RAW DATA =>
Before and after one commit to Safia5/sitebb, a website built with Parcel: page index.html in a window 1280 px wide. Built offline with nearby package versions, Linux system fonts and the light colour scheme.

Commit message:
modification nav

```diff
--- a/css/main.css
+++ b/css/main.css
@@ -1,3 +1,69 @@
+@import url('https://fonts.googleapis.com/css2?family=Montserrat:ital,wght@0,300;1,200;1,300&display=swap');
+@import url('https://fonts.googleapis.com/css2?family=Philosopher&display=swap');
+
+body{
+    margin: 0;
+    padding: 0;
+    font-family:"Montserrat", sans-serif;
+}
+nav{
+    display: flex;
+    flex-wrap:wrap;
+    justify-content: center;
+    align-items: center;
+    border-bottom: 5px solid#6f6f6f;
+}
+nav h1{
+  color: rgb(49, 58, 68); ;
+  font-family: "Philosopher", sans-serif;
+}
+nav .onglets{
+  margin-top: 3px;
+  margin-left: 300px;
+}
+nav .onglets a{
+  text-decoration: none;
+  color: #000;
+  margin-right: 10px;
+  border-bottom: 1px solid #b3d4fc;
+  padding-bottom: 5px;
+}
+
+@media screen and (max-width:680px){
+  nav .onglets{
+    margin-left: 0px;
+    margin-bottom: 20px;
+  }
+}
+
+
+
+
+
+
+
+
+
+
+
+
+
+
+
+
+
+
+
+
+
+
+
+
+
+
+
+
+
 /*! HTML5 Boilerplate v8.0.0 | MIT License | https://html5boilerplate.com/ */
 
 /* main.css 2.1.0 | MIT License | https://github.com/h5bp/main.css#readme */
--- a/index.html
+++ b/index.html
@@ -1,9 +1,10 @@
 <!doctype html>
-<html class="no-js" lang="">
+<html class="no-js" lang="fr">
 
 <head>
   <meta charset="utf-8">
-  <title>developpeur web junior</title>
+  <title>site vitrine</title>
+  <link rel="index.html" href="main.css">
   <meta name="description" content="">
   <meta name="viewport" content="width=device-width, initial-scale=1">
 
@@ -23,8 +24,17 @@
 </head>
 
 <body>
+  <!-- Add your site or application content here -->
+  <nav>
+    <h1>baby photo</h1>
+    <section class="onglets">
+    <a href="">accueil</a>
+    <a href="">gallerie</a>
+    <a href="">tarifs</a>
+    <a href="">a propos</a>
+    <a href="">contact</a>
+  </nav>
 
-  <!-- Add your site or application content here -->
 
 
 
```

THE TASK =>
Show each line of the material holding "content".

ANSWER BOX =>
+    justify-content: center;
   <meta name="description" content="">
   <meta name="viewport" content="width=device-width, initial-scale=1">
+  <!-- Add your site or application content here -->
-  <!-- Add your site or application content here -->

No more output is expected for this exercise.